▸ **Task item**
Copy out each line of the data below in which the string "html" appears.

┄┄┄┄┄┄┄┄┄┄

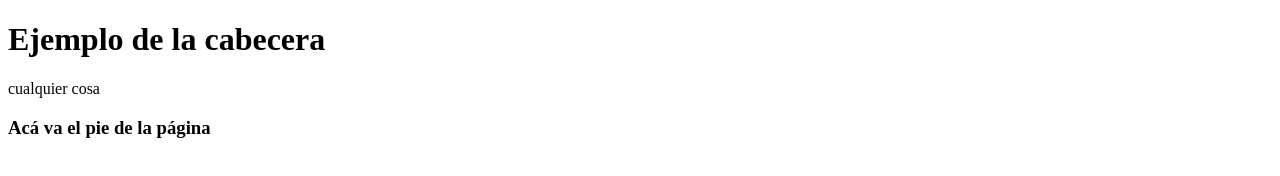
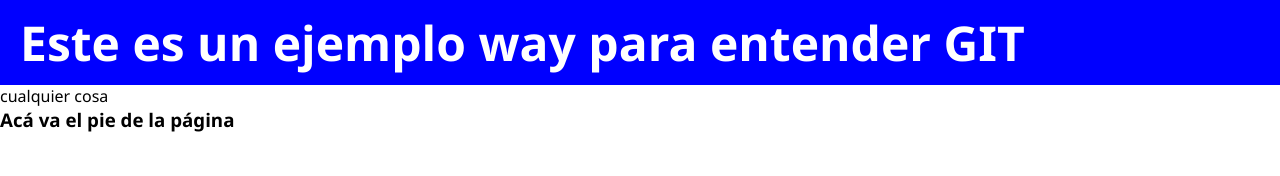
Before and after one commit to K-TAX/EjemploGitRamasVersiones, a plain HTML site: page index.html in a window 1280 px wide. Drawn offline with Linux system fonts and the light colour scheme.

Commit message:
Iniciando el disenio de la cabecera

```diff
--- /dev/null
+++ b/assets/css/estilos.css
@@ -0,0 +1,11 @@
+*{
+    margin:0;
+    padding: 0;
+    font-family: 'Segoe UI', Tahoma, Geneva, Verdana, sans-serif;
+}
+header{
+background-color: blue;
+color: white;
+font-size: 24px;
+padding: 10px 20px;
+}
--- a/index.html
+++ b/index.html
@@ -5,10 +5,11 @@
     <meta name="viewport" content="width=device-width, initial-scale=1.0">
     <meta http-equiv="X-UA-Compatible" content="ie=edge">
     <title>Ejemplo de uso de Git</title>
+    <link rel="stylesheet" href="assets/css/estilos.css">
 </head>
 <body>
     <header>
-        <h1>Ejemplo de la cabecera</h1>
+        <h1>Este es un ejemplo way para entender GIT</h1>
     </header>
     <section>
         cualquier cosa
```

┄┄┄┄┄┄┄┄┄┄

▸ **Task output**
Before and after one commit to K-TAX/EjemploGitRamasVersiones, a plain HTML site: page index.html in a window 1280 px wide. Drawn offline with Linux system fonts and the light colour scheme.
--- a/index.html
+++ b/index.html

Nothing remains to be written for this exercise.